29-year-old Frederic Hanner was promoted to CEO of Blaser in the UK in June, following three years with Sauer

Colin Fallon joins Frederic Hanner, the new CEO of the Blaser Group in the UK, as he sets out his vision for the future of brands such as Blaser, Mauser, Sauer and Minox.

We are all guilty of mindlessly clearing the spam folder of our email inboxes. But as Blaser’s new CEO can testify, the contents of your junk folder could open the door to a whole new world of opportunities. 

Having completed his hunting and fishing licences in his native Germany, Frederic Hanner moved to Scotland to study European Law and Agriculture at University. His degree soon earned him a job with an American advertiser based in Luxembourg. 

“One day I got spam email asking if I wanted to be the next ‘star’ of Wild Boar Fever,” Frederic explains. “This is hugely popular on the continent so I clicked ‘Yes’. A few months later I was invited to a shooting competition where the winners would get a spot on Wild Boar Fever. I was one of two winners; this was how I got in touch with Sauer and then got a sales and management job with them. 

After three years looking after eastern Europe, central Asia, Russia and the UK, Frederic was invited to replace the departing Robert Sajitz at Blaser. “The owner asked if I wanted to take over the work in the UK, because it was one of my markets.

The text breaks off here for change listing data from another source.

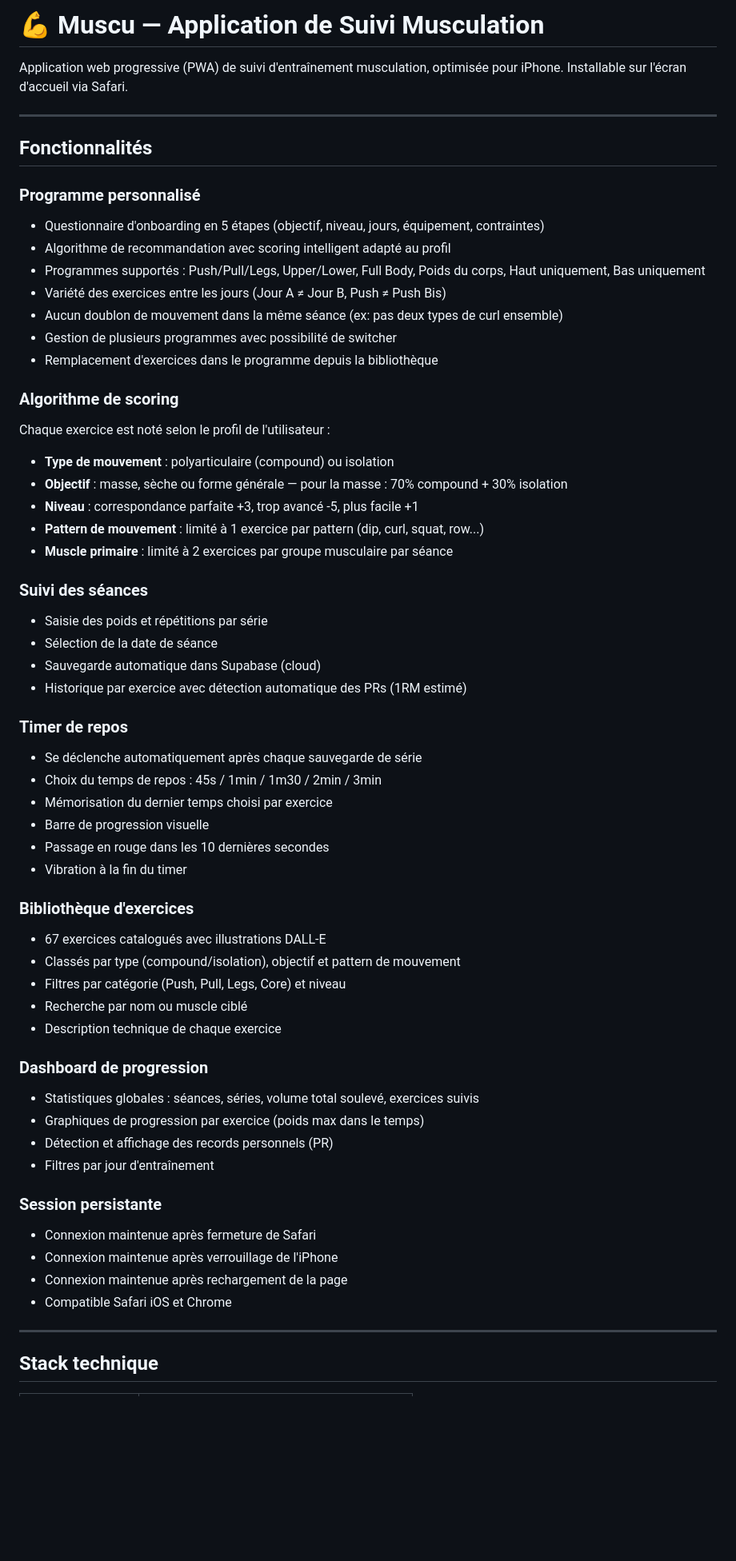
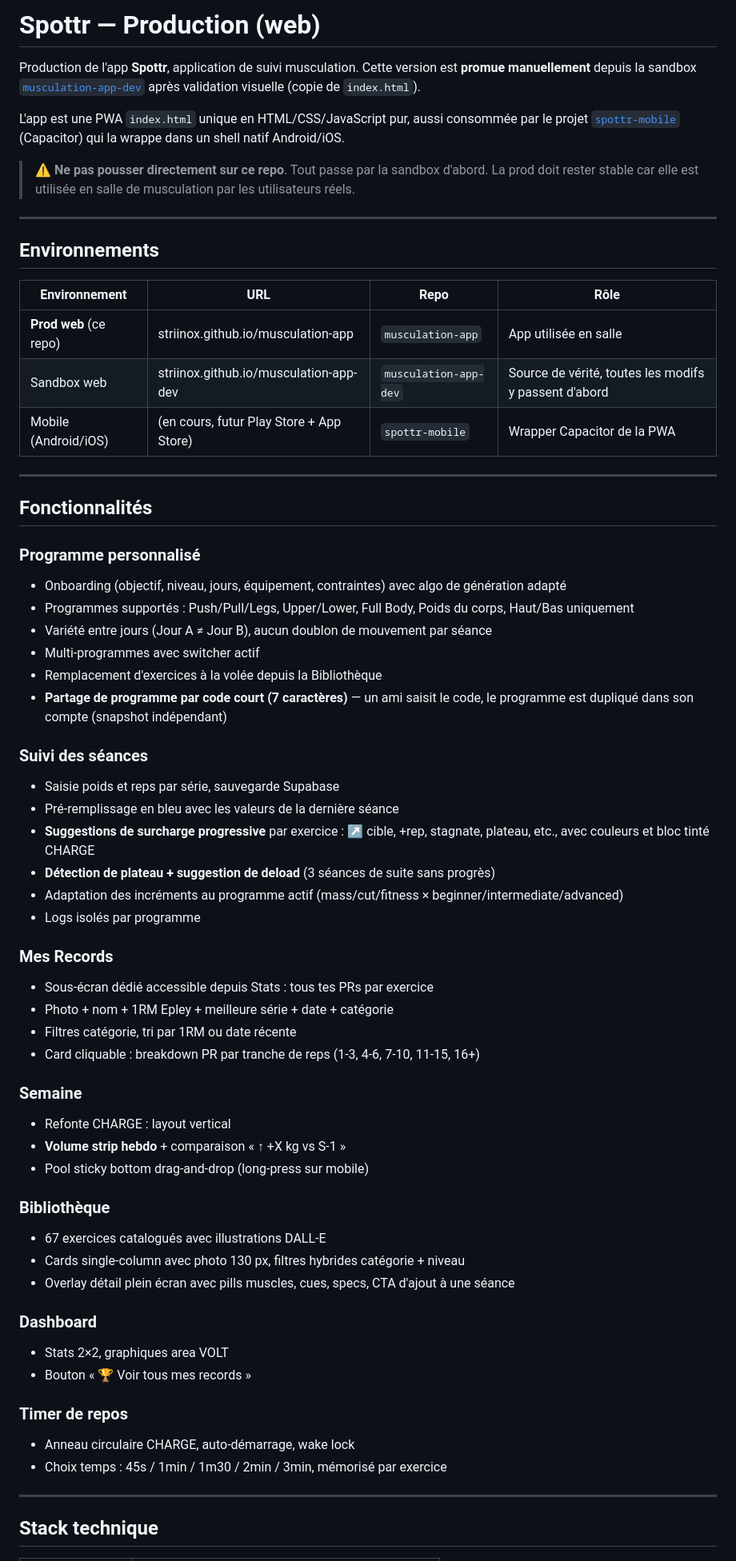
Before and after one commit to Striinox/musculation-app, a Markdown page: README.md, the part around one of its changes. Shown at 80% size. Rendered like a GitHub page; blank space fills up the shorter version.

```diff
--- a/README.md
+++ b/README.md
@@ -1,60 +1,64 @@
-# 💪 Muscu — Application de Suivi Musculation
+# Spottr — Production (web)
 
-Application web progressive (PWA) de suivi d'entraînement musculation, optimisée pour iPhone. Installable sur l'écran d'accueil via Safari.
+Production de l'app **Spottr**, application de suivi musculation. Cette version est **promue manuellement** depuis la sandbox [`musculation-app-dev`](https://github.com/Striinox/musculation-app-dev) après validation visuelle (copie de `index.html`).
+
+L'app est une PWA `index.html` unique en HTML/CSS/JavaScript pur, aussi consommée par le projet [`spottr-mobile`](https://github.com/Striinox/spottr-mobile) (Capacitor) qui la wrappe dans un shell natif Android/iOS.
+
+> ⚠️ **Ne pas pousser directement sur ce repo**. Tout passe par la sandbox d'abord. La prod doit rester stable car elle est utilisée en salle de musculation par les utilisateurs réels.
+
+---
+
+## Environnements
+
+| Environnement | URL | Repo | Rôle |
+|---|---|---|---|
+| **Prod web** (ce repo) | striinox.github.io/musculation-app | `musculation-app` | App utilisée en salle |
+| Sandbox web | striinox.github.io/musculation-app-dev | `musculation-app-dev` | Source de vérité, toutes les modifs y passent d'abord |
+| Mobile (Android/iOS) | (en cours, futur Play Store + App Store) | `spottr-mobile` | Wrapper Capacitor de la PWA |
 
 ---
 
 ## Fonctionnalités
 
 ### Programme personnalisé
-- Questionnaire d'onboarding en 5 étapes (objectif, niveau, jours, équipement, contraintes)
-- Algorithme de recommandation avec scoring intelligent adapté au profil
-- Programmes supportés : Push/Pull/Legs, Upper/Lower, Full Body, Poids du corps, Haut uniquement, Bas uniquement
-- Variété des exercices entre les jours (Jour A ≠ Jour B, Push ≠ Push Bis)
-- Aucun doublon de mouvement dans la même séance (ex: pas deux types de curl ensemble)
-- Gestion de plusieurs programmes avec possibilité de switcher
-- Remplacement d'exercices dans le programme depuis la bibliothèque
-
-### Algorithme de scoring
-Chaque exercice est noté selon le profil de l'utilisateur :
-- **Type de mouvement** : polyarticulaire (compound) ou isolation
-- **Objectif** : masse, sèche ou forme générale — pour la masse : 70% compound + 30% isolation
-- **Niveau** : correspondance parfaite +3, trop avancé -5, plus facile +1
-- **Pattern de mouvement** : limité à 1 exercice par pattern (dip, curl, squat, row...)
-- **Muscle primaire** : limité à 2 exercices par groupe musculaire par séance
+- Onboarding (objectif, niveau, jours, équipement, contraintes) avec algo de génération adapté
+- Programmes supportés : Push/Pull/Legs, Upper/Lower, Full Body, Poids du corps, Haut/Bas uniquement
+- Variété entre jours (Jour A ≠ Jour B), aucun doublon de mouvement par séance
+- Multi-programmes avec switcher actif
+- Remplacement d'exercices à la volée depuis la Bibliothèque
+- **Partage de programme par code court (7 caractères)** — un ami saisit le code, le programme est dupliqué dans son compte (snapshot indépendant)
 
 ### Suivi des séances
-- Saisie des poids et répétitions par série
-- Sélection de la date de séance
-- Sauvegarde automatique dans Supabase (cloud)
-- Historique par exercice avec détection automatique des PRs (1RM estimé)
+- Saisie poids et reps par série, sauvegarde Supabase
+- Pré-remplissage en bleu avec les valeurs de la dernière séance
+- **Suggestions de surcharge progressive** par exercice : ↗ cible, +rep, stagnate, plateau, etc., avec couleurs et bloc tinté CHARGE
+- **Détection de plateau + suggestion de deload** (3 séances de suite sans progrès)
+- Adaptation des incréments au programme actif (mass/cut/fitness × beginner/intermediate/advanced)
+- Logs isolés par programme
+
+### Mes Records
+- Sous-écran dédié accessible depuis Stats : tous tes PRs par exercice
+- Photo + nom + 1RM Epley + meilleure série + date + catégorie
+- Filtres catégorie, tri par 1RM ou date récente
+- Card cliquable : breakdown PR par tranche de reps (1-3, 4-6, 7-10, 11-15, 16+)
+
+### Semaine
+- Refonte CHARGE : layout vertical
+- **Volume strip hebdo** + comparaison « ↑ +X kg vs S-1 »
+- Pool sticky bottom drag-and-drop (long-press sur mobile)
+
+### Bibliothèque
+- 67 exercices catalogués avec illustrations DALL-E
+- Cards single-column avec photo 130 px, filtres hybrides catégorie + niveau
+- Overlay détail plein écran avec pills muscles, cues, specs, CTA d'ajout à une séance
+
+### Dashboard
+- Stats 2×2, graphiques area VOLT
+- Bouton « 🏆 Voir tous mes records »
 
 ### Timer de repos
-- Se déclenche automatiquement après chaque sauvegarde de série
-- Choix du temps de repos : 45s / 1min / 1m30 / 2min / 3min
-- Mémorisation du dernier temps choisi par exercice
-- Barre de progression visuelle
-- Passage en rouge dans les 10 dernières secondes
-- Vibration à la fin du timer
-
-### Bibliothèque d'exercices
-- 67 exercices catalogués avec illustrations DALL-E
-- Classés par type (compound/isolation), objectif et pattern de mouvement
-- Filtres par catégorie (Push, Pull, Legs, Core) et niveau
-- Recherche par nom ou muscle ciblé
-- Description technique de chaque exercice
-
-### Dashboard de progression
-- Statistiques globales : séances, séries, volume total soulevé, exercices suivis
-- Graphiques de progression par exercice (poids max dans le temps)
-- Détection et affichage des records personnels (PR)
-- Filtres par jour d'entraînement
-
-### Session persistante
-- Connexion maintenue après fermeture de Safari
-- Connexion maintenue après verrouillage de l'iPhone
-- Connexion maintenue après rechargement de la page
-- Compatible Safari iOS et Chrome
+- Anneau circulaire CHARGE, auto-démarrage, wake lock
+- Choix temps : 45s / 1min / 1m30 / 2min / 3min, mémorisé par exercice
 
 ---
 
```
Also changed, not shown: other parts of README.md (+33 -138 lines).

That’s how I ended up in the position and I’m really grateful for it.”

Frederic will be a familiar face to many in the UK, having visited it at least every other month in his previous role. “I’m sure a lot of people will recognise me,” he says, “During open days people still come to me as the Sauer guy and speak to me before they realise I am now in charge of all brands here in the UK.”

Having started his role in June, the immediate concern for Blaser is the impending impacts of Brexit, though Frederic is not flustered. “It’s Frexit for me,” he laughs. “A lot of people in my family have said I could not have chosen a worse time to move to the UK and they’re asking how long it will take before I’m expelled.”

“It will all be fine,” he adds. “There won’t be any craziness about sending people home if they want to run a business or do something that actually works for the country. We pay our taxes and look after the people here, so I don’t think it will come to that… at least I hope not!”

Though still in the early days in his role, Frederic was keen to outline his plans for the future of the Blaser group, and not just the titular brand. He explains: “In the past, it was often the case that a lot of people didn’t understand that there is more to the Blaser group than just Blaser itself. We want to make the point that there is Minox, Mauser and Sauer, which are all great, strong brands with huge followings worldwide. 

“We want to open it up a bit to really show that we have something in the portfolio for each and every client, from £785 Mauser M18 rifles all the way up to a £120,000 pair of engraved F3 shotguns. We have a product for everyone and the goal is to gain as much market share with our brands as we possibly can – not only with Blaser but all the other brands we have as well.

“For our dealers it is all about margin. The margins we offer as a group are a lot better than what many competitors offer. In the end we all want to earn money and need to earn money to keep our lights on. We also want to educate the dealers. A lot of them only think about Blaser’s high-end ranges. We want to ask if they are actually speaking to the other sectors, because the guys with a £1,000 budget enjoy field sports just as much as we do. 

“Kitting them out for a margin becomes a numbers game; you need to sell more to make money but there are more people that can afford £1,500 or £2,000 than can afford £10,000, £20,000 or even £100,000.”

Frederic hopes to implement his hands-on approach to the brand

Frederic has already established a network of core dealers in the UK, but insists he is happy to let his established sales team get on with the job of promoting the Blaser group to British traders.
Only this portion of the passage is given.